DATA FOR THIS EXERCISE

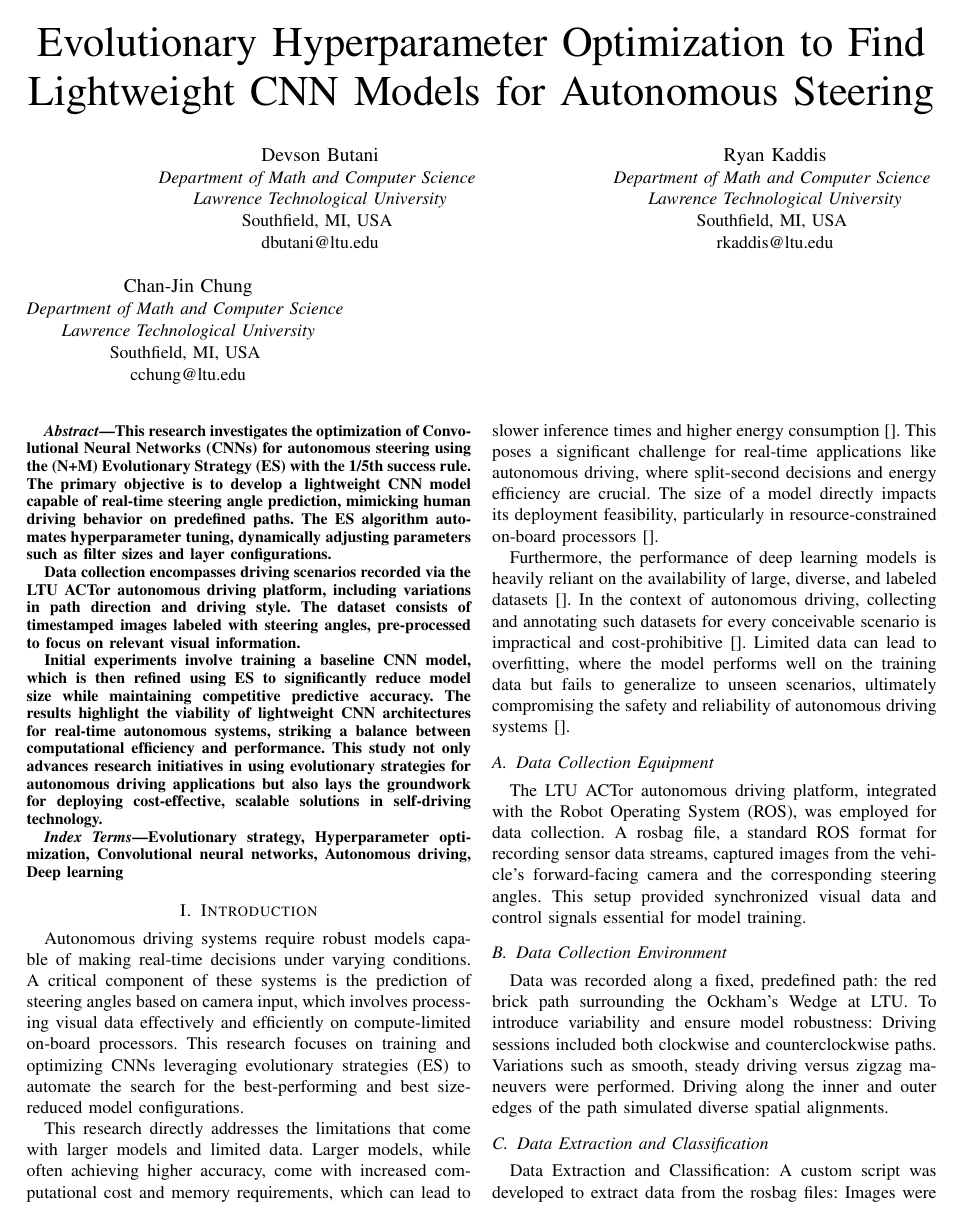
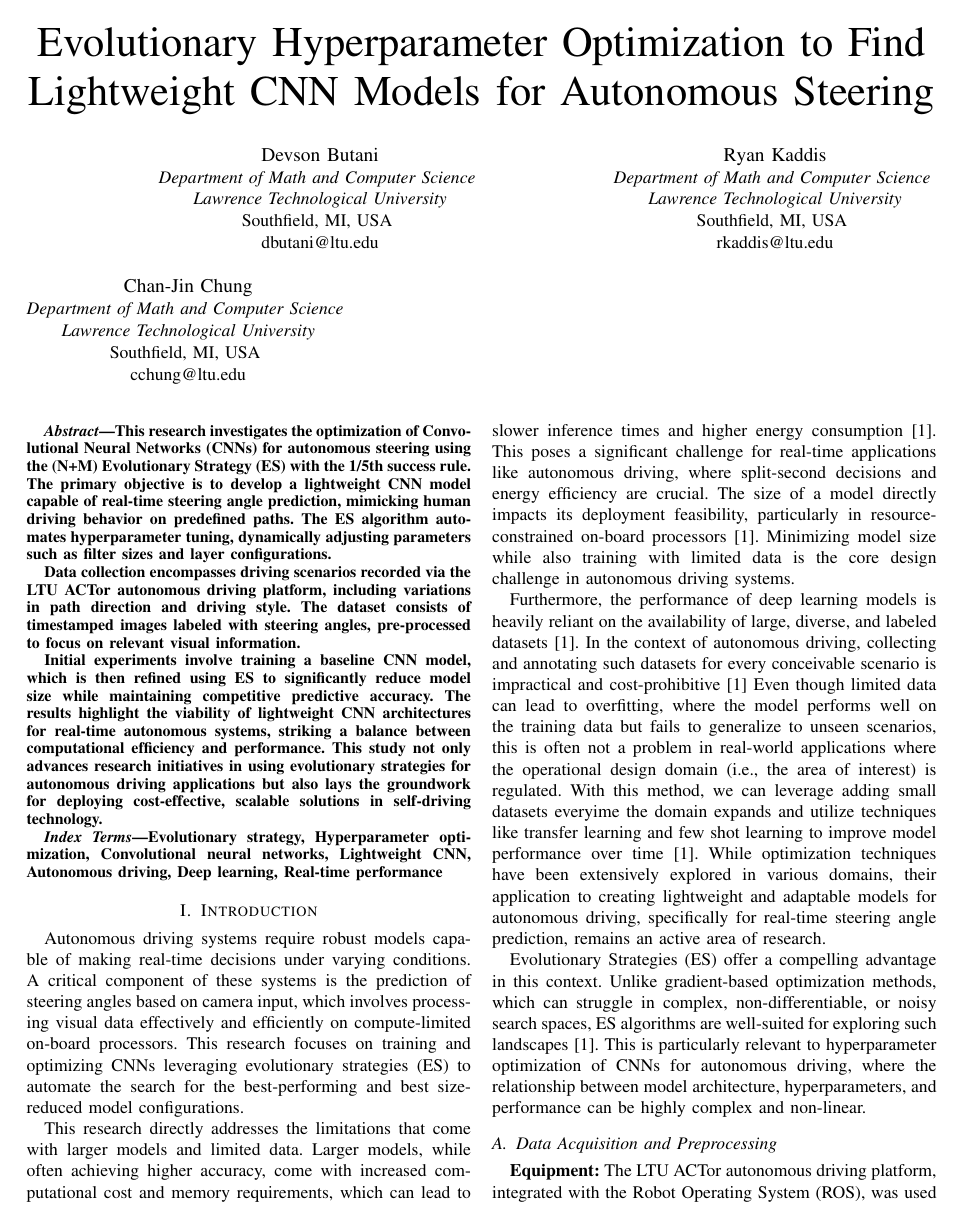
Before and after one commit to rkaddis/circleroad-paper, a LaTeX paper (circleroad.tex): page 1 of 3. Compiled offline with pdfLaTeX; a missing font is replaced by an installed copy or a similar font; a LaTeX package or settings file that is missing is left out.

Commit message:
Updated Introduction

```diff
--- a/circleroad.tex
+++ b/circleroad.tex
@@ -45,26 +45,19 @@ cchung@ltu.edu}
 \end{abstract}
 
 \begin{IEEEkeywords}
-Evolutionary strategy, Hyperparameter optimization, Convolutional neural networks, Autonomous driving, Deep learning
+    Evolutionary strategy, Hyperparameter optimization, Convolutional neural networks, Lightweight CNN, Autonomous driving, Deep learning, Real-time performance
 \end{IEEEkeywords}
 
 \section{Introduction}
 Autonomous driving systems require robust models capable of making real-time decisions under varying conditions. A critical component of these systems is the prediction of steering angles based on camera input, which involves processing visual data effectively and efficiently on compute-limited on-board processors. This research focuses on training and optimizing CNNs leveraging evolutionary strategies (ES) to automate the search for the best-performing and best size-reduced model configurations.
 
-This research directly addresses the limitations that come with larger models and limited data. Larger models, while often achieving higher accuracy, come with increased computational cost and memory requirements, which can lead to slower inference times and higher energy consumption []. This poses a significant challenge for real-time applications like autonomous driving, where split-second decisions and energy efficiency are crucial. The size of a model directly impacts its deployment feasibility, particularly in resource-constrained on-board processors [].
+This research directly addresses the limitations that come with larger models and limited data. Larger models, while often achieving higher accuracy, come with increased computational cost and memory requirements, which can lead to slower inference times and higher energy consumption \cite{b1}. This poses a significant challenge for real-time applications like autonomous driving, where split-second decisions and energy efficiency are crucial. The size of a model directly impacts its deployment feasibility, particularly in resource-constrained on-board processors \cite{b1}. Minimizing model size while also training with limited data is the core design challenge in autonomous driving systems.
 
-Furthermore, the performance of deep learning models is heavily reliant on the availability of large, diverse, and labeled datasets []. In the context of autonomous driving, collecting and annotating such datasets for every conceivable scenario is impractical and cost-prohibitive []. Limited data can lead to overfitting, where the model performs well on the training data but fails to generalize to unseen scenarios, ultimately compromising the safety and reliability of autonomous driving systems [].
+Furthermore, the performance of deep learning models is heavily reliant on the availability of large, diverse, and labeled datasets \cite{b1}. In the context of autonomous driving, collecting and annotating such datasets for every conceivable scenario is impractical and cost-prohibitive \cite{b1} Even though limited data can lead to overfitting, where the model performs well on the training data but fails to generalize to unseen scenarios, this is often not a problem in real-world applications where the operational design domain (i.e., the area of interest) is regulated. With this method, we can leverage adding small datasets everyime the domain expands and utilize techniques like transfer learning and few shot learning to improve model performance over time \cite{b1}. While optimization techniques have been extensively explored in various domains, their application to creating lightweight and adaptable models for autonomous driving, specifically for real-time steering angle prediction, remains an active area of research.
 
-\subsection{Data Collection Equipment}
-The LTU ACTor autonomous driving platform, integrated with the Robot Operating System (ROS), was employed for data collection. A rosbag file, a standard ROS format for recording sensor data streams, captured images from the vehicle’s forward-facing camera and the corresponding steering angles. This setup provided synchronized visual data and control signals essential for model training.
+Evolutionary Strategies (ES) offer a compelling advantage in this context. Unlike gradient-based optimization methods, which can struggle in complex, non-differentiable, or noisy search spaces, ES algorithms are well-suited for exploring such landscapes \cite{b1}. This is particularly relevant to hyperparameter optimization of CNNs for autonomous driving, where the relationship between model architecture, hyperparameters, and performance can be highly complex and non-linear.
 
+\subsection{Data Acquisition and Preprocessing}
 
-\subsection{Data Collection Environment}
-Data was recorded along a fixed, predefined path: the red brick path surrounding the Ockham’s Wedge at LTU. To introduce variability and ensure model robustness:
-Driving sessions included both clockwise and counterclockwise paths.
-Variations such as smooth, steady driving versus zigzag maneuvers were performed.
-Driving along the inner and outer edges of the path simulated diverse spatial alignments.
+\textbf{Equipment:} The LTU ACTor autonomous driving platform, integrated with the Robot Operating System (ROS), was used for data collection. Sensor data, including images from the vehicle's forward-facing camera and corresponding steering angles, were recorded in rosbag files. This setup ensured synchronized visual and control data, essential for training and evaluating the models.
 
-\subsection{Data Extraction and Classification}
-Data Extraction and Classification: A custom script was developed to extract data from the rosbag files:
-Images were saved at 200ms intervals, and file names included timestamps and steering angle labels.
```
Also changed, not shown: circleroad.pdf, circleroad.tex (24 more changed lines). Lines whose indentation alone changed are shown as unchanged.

...

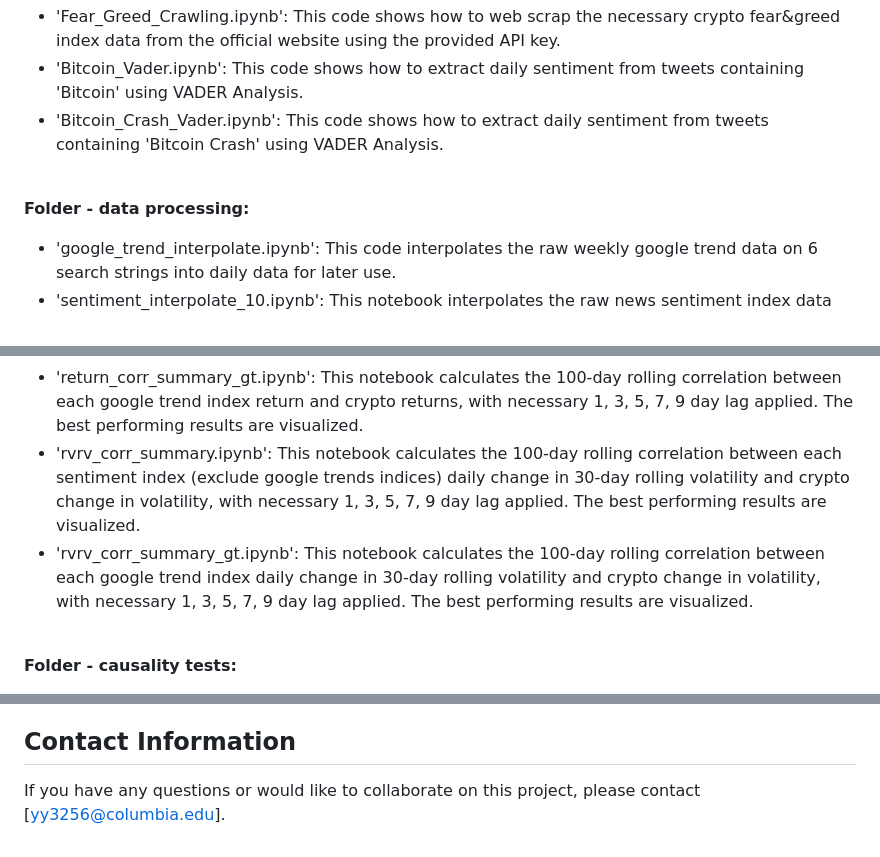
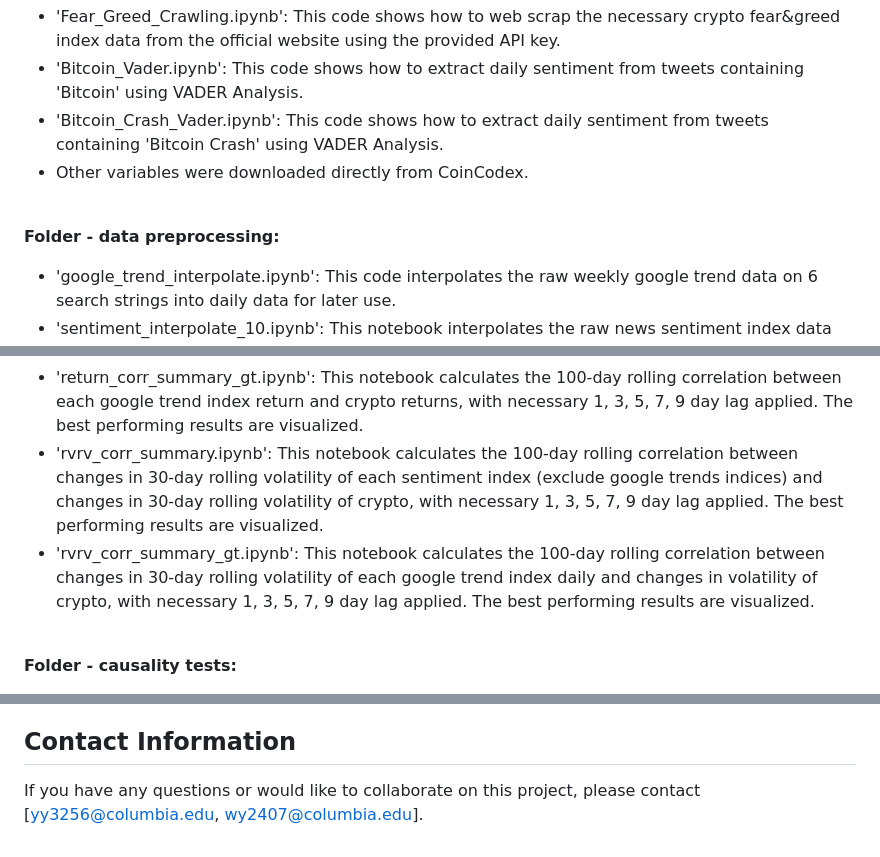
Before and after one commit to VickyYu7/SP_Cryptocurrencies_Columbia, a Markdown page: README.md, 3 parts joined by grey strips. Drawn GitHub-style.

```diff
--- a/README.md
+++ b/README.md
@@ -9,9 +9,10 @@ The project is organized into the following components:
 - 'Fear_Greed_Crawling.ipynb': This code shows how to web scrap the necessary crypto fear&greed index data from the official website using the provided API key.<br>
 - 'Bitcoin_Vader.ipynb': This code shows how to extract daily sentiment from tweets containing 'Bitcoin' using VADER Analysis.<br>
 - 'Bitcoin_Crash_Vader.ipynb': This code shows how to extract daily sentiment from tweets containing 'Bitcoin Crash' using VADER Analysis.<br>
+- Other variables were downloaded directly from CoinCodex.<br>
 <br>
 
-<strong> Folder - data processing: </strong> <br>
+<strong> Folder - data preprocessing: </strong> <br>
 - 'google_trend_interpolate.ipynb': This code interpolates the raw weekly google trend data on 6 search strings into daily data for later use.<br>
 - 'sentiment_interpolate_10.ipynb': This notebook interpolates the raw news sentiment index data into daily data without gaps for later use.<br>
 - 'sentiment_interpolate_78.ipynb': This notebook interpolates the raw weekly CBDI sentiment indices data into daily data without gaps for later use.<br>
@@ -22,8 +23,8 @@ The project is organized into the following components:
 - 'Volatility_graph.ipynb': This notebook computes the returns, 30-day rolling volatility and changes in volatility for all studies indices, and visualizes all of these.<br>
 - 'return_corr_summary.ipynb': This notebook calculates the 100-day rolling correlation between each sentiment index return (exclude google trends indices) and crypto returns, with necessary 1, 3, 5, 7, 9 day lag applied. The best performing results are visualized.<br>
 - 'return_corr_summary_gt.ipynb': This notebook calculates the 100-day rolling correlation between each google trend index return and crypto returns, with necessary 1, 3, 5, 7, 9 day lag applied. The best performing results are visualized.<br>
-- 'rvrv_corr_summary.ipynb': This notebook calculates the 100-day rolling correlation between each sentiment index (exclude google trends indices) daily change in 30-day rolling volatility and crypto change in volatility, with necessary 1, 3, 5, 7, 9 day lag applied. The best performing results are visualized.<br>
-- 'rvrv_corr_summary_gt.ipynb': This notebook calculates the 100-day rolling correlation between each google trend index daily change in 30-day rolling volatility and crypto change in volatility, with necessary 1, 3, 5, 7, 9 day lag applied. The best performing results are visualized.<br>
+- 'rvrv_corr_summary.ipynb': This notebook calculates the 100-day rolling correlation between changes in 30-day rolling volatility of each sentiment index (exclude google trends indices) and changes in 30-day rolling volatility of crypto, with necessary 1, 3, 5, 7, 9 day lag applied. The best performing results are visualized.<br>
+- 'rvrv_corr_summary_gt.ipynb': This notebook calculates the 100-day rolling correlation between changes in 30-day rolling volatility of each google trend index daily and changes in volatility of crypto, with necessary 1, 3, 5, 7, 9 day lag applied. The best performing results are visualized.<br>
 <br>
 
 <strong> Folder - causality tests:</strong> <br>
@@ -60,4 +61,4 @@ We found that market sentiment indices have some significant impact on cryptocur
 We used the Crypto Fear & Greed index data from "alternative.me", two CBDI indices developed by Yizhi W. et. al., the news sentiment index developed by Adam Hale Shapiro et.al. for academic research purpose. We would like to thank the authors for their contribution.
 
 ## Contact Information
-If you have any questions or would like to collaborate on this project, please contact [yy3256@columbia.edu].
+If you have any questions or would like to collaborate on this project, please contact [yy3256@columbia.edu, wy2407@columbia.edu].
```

TASK BRIEF
When a line in the data above contains the string "README", copy that line.

SOLUTION TO THIS EXERCISE
Before and after one commit to VickyYu7/SP_Cryptocurrencies_Columbia, a Markdown page: README.md, 3 parts joined by grey strips. Drawn GitHub-style.
--- a/README.md
+++ b/README.md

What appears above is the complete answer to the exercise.